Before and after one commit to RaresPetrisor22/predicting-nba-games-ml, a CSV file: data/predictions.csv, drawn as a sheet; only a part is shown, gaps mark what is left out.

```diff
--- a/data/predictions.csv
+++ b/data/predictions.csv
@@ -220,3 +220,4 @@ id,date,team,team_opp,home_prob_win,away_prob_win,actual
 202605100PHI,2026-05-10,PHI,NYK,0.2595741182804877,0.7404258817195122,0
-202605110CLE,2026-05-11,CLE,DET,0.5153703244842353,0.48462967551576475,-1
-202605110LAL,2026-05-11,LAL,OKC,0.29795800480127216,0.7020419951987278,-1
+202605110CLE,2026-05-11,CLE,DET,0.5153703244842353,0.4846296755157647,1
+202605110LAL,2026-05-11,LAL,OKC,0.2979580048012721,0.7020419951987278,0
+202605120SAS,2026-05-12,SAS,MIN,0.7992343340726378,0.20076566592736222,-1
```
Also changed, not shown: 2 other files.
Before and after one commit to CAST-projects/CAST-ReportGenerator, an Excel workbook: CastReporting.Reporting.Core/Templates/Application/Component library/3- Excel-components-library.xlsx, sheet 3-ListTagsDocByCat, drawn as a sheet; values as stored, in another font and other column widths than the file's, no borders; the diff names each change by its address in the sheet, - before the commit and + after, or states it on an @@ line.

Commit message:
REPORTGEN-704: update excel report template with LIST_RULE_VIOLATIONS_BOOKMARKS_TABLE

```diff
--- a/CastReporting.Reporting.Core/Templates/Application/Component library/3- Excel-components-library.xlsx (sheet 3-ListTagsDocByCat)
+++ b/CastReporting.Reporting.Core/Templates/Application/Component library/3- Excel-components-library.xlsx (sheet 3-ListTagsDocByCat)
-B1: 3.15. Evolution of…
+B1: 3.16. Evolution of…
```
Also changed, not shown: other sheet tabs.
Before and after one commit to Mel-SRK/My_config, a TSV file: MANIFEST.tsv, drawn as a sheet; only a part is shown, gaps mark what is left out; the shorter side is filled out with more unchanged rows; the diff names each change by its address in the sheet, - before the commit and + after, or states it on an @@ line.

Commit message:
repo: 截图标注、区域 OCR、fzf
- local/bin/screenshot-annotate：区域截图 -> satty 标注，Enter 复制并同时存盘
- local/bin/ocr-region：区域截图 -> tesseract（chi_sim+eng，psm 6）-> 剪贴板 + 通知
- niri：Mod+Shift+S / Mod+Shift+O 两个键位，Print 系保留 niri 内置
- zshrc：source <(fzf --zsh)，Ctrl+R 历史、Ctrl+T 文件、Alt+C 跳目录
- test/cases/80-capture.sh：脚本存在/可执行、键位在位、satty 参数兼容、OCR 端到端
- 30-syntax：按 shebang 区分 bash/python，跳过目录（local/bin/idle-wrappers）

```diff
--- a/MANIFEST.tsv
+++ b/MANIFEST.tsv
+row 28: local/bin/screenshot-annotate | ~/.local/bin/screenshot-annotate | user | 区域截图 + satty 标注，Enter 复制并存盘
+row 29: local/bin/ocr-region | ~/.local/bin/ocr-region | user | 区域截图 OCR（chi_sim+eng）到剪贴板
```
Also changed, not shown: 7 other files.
□ □ □ □ □
A verbatim copy of all the records is required. Write it out in full.

**Response box**
Before and after one commit to RaresPetrisor22/predicting-nba-games-ml, a CSV file: data/predictions.csv, drawn as a sheet; only a part is shown, gaps mark what is left out.

```diff
--- a/data/predictions.csv
+++ b/data/predictions.csv
@@ -220,3 +220,4 @@ id,date,team,team_opp,home_prob_win,away_prob_win,actual
 202605100PHI,2026-05-10,PHI,NYK,0.2595741182804877,0.7404258817195122,0
-202605110CLE,2026-05-11,CLE,DET,0.5153703244842353,0.48462967551576475,-1
-202605110LAL,2026-05-11,LAL,OKC,0.29795800480127216,0.7020419951987278,-1
+202605110CLE,2026-05-11,CLE,DET,0.5153703244842353,0.4846296755157647,1
+202605110LAL,2026-05-11,LAL,OKC,0.2979580048012721,0.7020419951987278,0
+202605120SAS,2026-05-12,SAS,MIN,0.7992343340726378,0.20076566592736222,-1
```
Also changed, not shown: 2 other files.
Before and after one commit to CAST-projects/CAST-ReportGenerator, an Excel workbook: CastReporting.Reporting.Core/Templates/Application/Component library/3- Excel-components-library.xlsx, sheet 3-ListTagsDocByCat, drawn as a sheet; values as stored, in another font and other column widths than the file's, no borders; the diff names each change by its address in the sheet, - before the commit and + after, or states it on an @@ line.

Commit message:
REPORTGEN-704: update excel report template with LIST_RULE_VIOLATIONS_BOOKMARKS_TABLE

```diff
--- a/CastReporting.Reporting.Core/Templates/Application/Component library/3- Excel-components-library.xlsx (sheet 3-ListTagsDocByCat)
+++ b/CastReporting.Reporting.Core/Templates/Application/Component library/3- Excel-components-library.xlsx (sheet 3-ListTagsDocByCat)
-B1: 3.15. Evolution of…
+B1: 3.16. Evolution of…
```
Also changed, not shown: other sheet tabs.
Before and after one commit to Mel-SRK/My_config, a TSV file: MANIFEST.tsv, drawn as a sheet; only a part is shown, gaps mark what is left out; the shorter side is filled out with more unchanged rows; the diff names each change by its address in the sheet, - before the commit and + after, or states it on an @@ line.

Commit message:
repo: 截图标注、区域 OCR、fzf
- local/bin/screenshot-annotate：区域截图 -> satty 标注，Enter 复制并同时存盘
- local/bin/ocr-region：区域截图 -> tesseract（chi_sim+eng，psm 6）-> 剪贴板 + 通知
- niri：Mod+Shift+S / Mod+Shift+O 两个键位，Print 系保留 niri 内置
- zshrc：source <(fzf --zsh)，Ctrl+R 历史、Ctrl+T 文件、Alt+C 跳目录
- test/cases/80-capture.sh：脚本存在/可执行、键位在位、satty 参数兼容、OCR 端到端
- 30-syntax：按 shebang 区分 bash/python，跳过目录（local/bin/idle-wrappers）

```diff
--- a/MANIFEST.tsv
+++ b/MANIFEST.tsv
+row 28: local/bin/screenshot-annotate | ~/.local/bin/screenshot-annotate | user | 区域截图 + satty 标注，Enter 复制并存盘
+row 29: local/bin/ocr-region | ~/.local/bin/ocr-region | user | 区域截图 OCR（chi_sim+eng）到剪贴板
```
Also changed, not shown: 7 other files.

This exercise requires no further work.